TASK DETAILS => From the entries provided below, copy each line that contains the word "dart".

────────────────

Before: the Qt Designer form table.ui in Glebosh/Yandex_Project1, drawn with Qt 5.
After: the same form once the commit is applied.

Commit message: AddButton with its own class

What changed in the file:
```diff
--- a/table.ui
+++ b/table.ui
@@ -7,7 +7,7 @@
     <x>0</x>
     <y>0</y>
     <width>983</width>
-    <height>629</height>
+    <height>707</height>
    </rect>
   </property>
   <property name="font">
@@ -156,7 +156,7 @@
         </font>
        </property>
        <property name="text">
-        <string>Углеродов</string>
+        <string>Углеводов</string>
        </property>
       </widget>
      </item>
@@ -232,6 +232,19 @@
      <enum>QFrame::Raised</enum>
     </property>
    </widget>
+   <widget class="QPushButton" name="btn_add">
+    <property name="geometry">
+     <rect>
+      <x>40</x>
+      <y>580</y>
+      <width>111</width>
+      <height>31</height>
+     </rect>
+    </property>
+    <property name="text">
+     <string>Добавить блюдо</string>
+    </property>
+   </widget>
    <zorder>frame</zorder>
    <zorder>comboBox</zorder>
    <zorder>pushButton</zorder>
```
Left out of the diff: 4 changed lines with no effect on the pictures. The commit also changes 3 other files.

────────────────

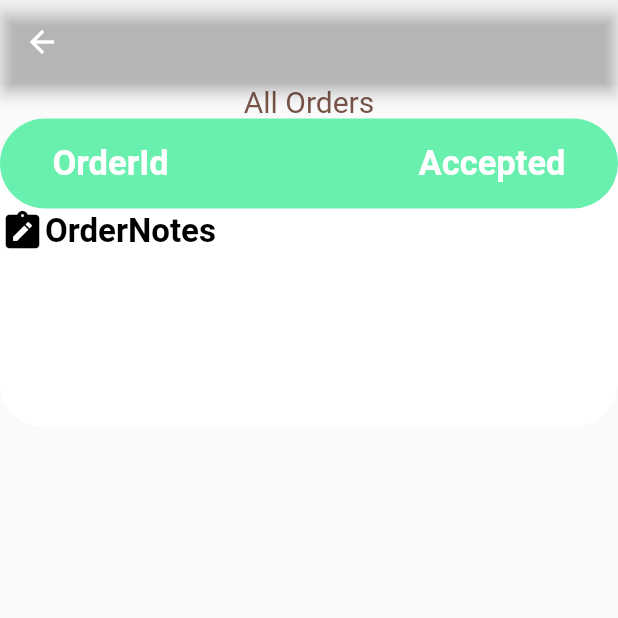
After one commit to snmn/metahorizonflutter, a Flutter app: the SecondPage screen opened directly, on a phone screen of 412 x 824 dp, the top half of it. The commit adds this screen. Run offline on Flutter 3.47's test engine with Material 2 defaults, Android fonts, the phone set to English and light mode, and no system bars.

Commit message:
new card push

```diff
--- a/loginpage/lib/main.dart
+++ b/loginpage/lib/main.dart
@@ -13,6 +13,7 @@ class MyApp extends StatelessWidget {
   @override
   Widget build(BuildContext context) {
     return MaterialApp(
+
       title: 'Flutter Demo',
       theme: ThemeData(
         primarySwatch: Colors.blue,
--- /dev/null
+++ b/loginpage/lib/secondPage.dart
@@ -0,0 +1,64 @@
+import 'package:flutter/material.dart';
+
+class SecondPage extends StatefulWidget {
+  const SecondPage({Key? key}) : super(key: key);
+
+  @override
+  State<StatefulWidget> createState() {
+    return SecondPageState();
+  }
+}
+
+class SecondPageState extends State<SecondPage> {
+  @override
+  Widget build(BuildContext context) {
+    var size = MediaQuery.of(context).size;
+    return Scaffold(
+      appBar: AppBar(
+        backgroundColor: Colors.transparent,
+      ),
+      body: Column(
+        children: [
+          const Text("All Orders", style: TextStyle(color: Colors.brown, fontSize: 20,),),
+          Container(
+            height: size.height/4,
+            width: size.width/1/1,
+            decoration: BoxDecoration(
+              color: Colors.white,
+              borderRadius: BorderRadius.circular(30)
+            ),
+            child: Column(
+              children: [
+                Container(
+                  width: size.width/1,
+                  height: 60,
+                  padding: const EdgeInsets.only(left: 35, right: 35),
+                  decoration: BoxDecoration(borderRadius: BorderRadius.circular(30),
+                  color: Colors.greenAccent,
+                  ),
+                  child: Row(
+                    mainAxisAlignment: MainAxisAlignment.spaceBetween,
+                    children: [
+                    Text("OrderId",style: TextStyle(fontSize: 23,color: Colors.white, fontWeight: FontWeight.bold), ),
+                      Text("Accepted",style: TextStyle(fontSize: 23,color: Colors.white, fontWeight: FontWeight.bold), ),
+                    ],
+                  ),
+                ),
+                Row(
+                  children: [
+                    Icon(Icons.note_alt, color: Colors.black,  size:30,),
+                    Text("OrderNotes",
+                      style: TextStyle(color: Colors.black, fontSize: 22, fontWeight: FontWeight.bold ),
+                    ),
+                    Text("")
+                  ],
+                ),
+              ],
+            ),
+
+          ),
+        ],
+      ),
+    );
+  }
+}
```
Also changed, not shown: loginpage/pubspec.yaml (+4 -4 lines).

────────────────

WORKED SOLUTION =>
--- a/loginpage/lib/main.dart
+++ b/loginpage/lib/main.dart
+++ b/loginpage/lib/secondPage.dart
+import 'package:flutter/material.dart';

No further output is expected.